Detroit City Councillor Mary Sheffield, representing the residential neighborhoods near I-375, described the project to CNN Business as an effort by planners to “attract a society that has not yet become a resident of the city. Class.”
Michigan State Senator Stephanie Chang surveyed the residents of most black communities near I-375 and found that most people did not want the highway to be demolished.
A spokesperson for the Michigan Department of Transportation, which is in charge of the project, told CNN that the project is not about gentrification, but about mobility.
Spokesperson Rob Morosi said: “This is a 60-year-old highway, outdated interchanges, outdated bridges and sidewalks, and find a way to consider the safety, operation and improved connectivity of all users. The right solution.”
He added that the department is cooperating with the Detroit city government, which has formulated plans and policies to address rising real estate values.
A spokesperson for Detroit Mayor Mike Duggan asked about any steps taken to ensure that the I-375 project would benefit nearby black residents who may be at risk of gentrification, which is not the case.
The mayor’s spokesperson, John Roach, said in an email: “The proposed 375 project does not involve the displacement of anyone. It involves the possible displacement of commuter highways due to ground roads.” “I don’t. Knowing that the inconvenience caused by commuters is a recognized form of gentrification.”
However, the Michigan Department of Transportation said that real estate prices and rents in residential areas close to I-375 may rise, indicating that the project may trigger gentrification. The spokesperson did not respond to a request for comment from the relevant department’s investigation results.
Gentrification seems to be Buttigieg’s business, but how he resolves it is unclear.
In a statement to CNN Business, Buttigieg said: “There is a legacy of erroneous investment, while federal transportation policy missed opportunities and exacerbated racial and economic inequalities.” “We must pay attention to ongoing projects. These errors will not be repeated in .”
Buttigieg declined to elaborate on the specific steps he recommends to prevent further damage to communities that have already been negatively affected by the road.

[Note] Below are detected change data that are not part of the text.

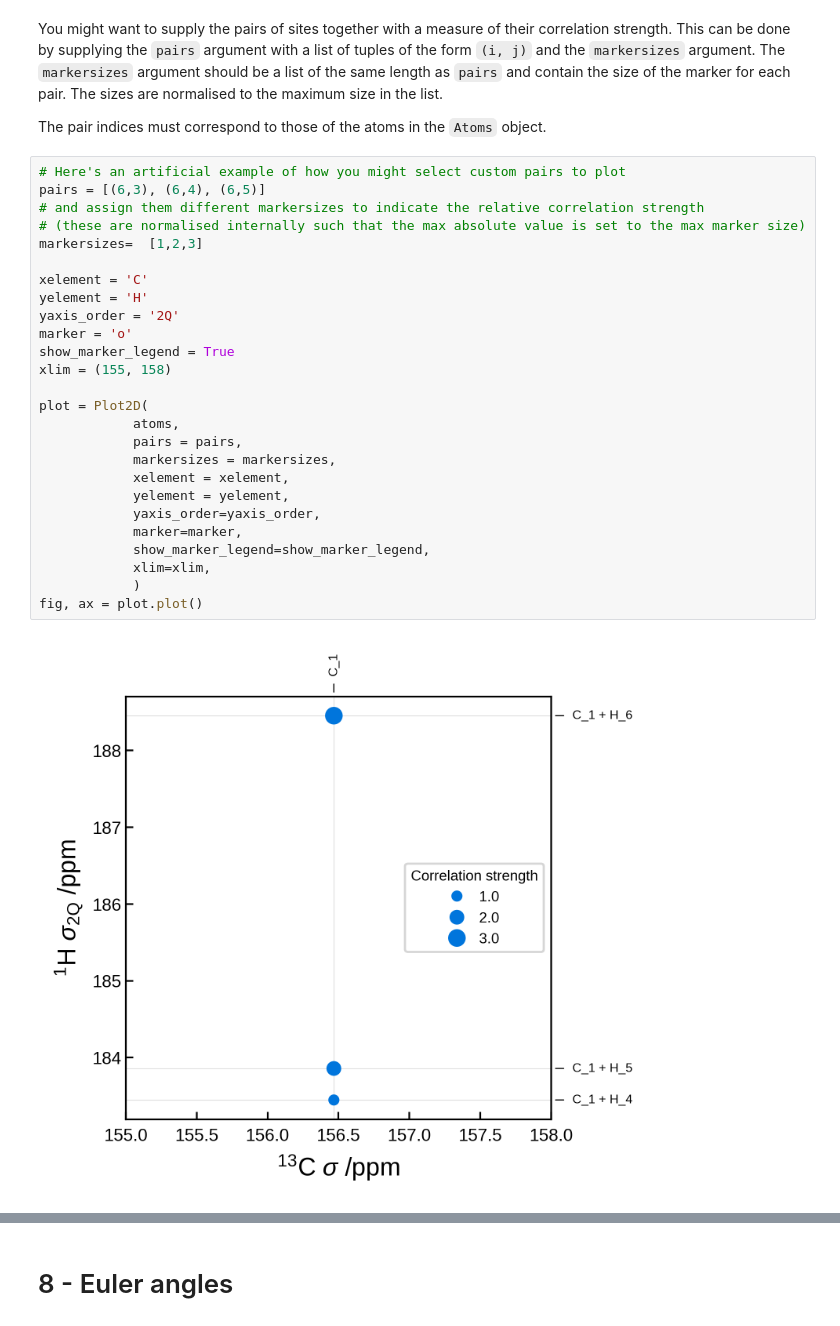
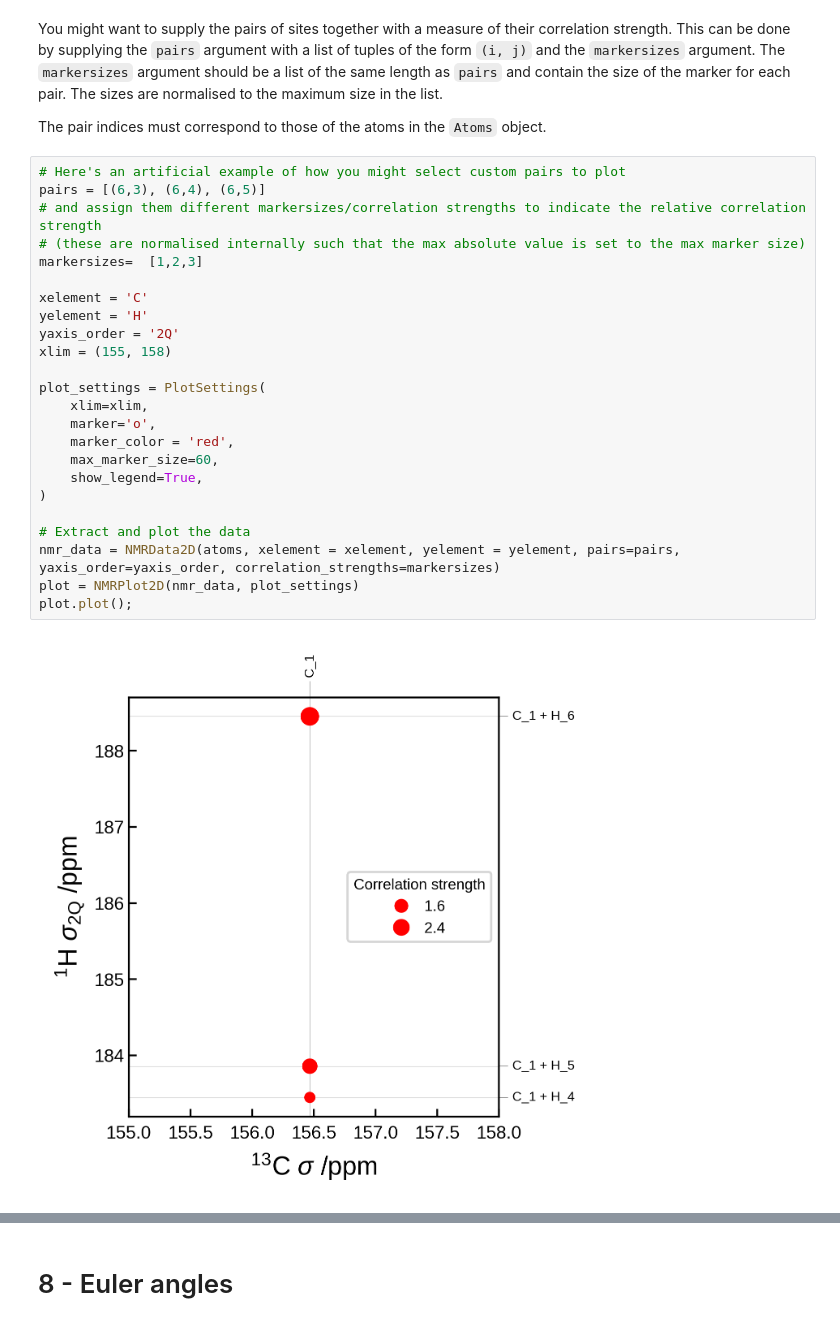
Before and after one commit to CCP-NC/soprano, a Jupyter notebook: tutorials/05-nmr.ipynb, the cells around one changed output, grey strips where cells are left out. Drawn from its saved outputs; the diff is of its cells as text.

Commit message:
Further 2D NMR plotting improvements
- Updated tutorial on 2D NMR plotting to use the new system

```diff
--- a/tutorials/05-nmr.ipynb
+++ b/tutorials/05-nmr.ipynb
@@ -465,29 +586,27 @@ The pair indices must correspond to those of the atoms in the `Atoms` object.
 # %%
 # Here's an artificial example of how you might select custom pairs to plot
 pairs = [(6,3), (6,4), (6,5)]
-# and assign them different markersizes to indicate the relative correlation strength
+# and assign them different markersizes/correlation strengths to indicate the relative correlation strength
 # (these are normalised internally such that the max absolute value is set to the max marker size)
 markersizes=  [1,2,3]
 
 xelement = 'C'
 yelement = 'H'
 yaxis_order = '2Q'
-marker = 'o'
-show_marker_legend = True
 xlim = (155, 158)
 
-plot = Plot2D(
-            atoms,
-            pairs = pairs,
-            markersizes = markersizes,
-            xelement = xelement,
-            yelement = yelement,
-            yaxis_order=yaxis_order,
-            marker=marker,
-            show_marker_legend=show_marker_legend,
-            xlim=xlim,
-            )
-fig, ax = plot.plot()
+plot_settings = PlotSettings(
+    xlim=xlim,
+    marker='o',
+    marker_color = 'red',
+    max_marker_size=60,
+    show_legend=True,
+)
+
+# Extract and plot the data
+nmr_data = NMRData2D(atoms, xelement = xelement, yelement = yelement, pairs=pairs, yaxis_order=yaxis_order, correlation_strengths=markersizes)
+plot = NMRPlot2D(nmr_data, plot_settings)
+plot.plot();
 # %% [output]
-[figure, old version]
+[figure, new version]
 # %% [markdown]
```
Also changed, not shown: parts of 32 cells of this notebook, 4 other files.
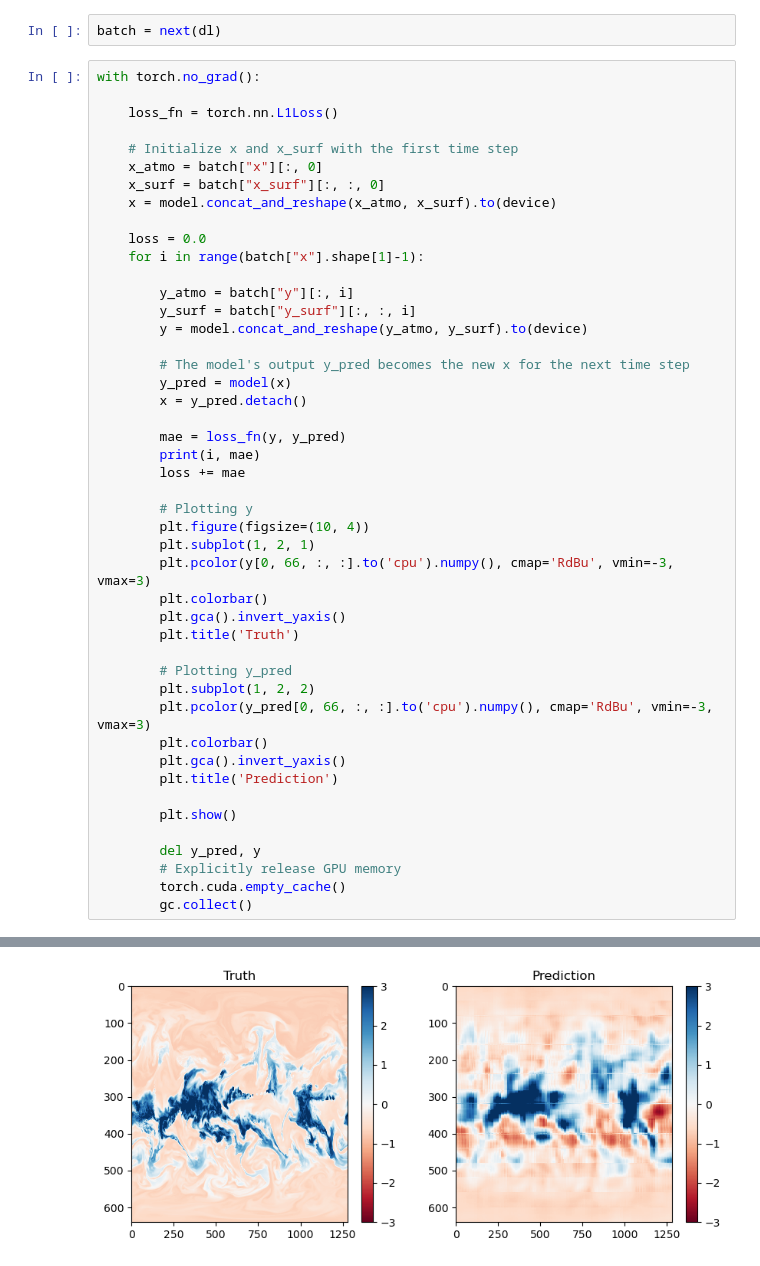
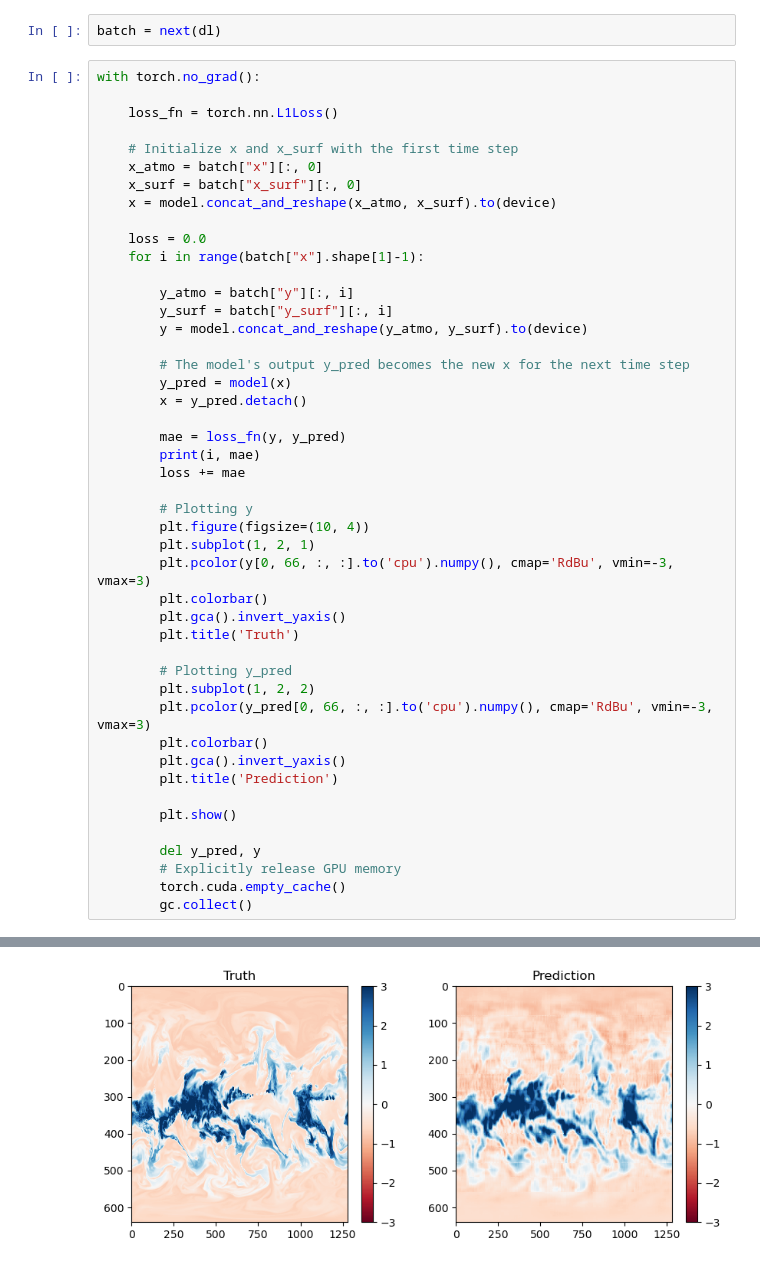
Before and after one commit to WillyChap/MLWPS, a Jupyter notebook: applications/rollout_vit2d.ipynb, the cells around one changed output, grey strips where cells are left out. Saved outputs shown, nothing was run; the diff lists cells and outputs as text.

```diff
--- a/applications/rollout_vit2d.ipynb
+++ b/applications/rollout_vit2d.ipynb
@@ -96,14 +96,14 @@ with torch.no_grad():
 
     # Initialize x and x_surf with the first time step
     x_atmo = batch["x"][:, 0]
-    x_surf = batch["x_surf"][:, :, 0]
+    x_surf = batch["x_surf"][:, 0]
     x = model.concat_and_reshape(x_atmo, x_surf).to(device)
 
     loss = 0.0
     for i in range(batch["x"].shape[1]-1):
 
         y_atmo = batch["y"][:, i]
-        y_surf = batch["y_surf"][:, :, i]
+        y_surf = batch["y_surf"][:, i]
         y = model.concat_and_reshape(y_atmo, y_surf).to(device)
 
         # The model's output y_pred becomes the new x for the next time step
@@ -150,4 +150,4 @@ with torch.no_grad():
-[figure, old version]
+[figure, new version]
 ... (6 outputs left out)
 # %%
 (batch["y"][:, 9] - batch["y"][:, 0]).mean()
```
Also changed, not shown: parts of 2 cells of this notebook.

He will not say whether he will intervene and stop the I-49 project in Shreveport, which is awaiting approval from the federal government. But he said that a case-by-case evaluation of the projects in the pipeline is being conducted to determine whether the department can intervene to address the community’s concerns.
The Detroit historian Jordan found that when he gave a lecture tour, few people knew the history of black businesses and institutions in Detroit. He said that he had heard people say that “black people have messed up this city.” He believed that the city was great when Henry Ford was in Detroit, and everything was good until the blacks took over the city.
he Call on the government to engage with black businesses that were destroyed when the neighborhood was destroyed More than 60 years ago, so they can Among the beneficiaries of reconstruction.Jordan added that historical markers and Community centers should be established in new communities to educate people about the “black background”.
Jordan said: “There must be some understanding of what happened.” “This story must attract attention.”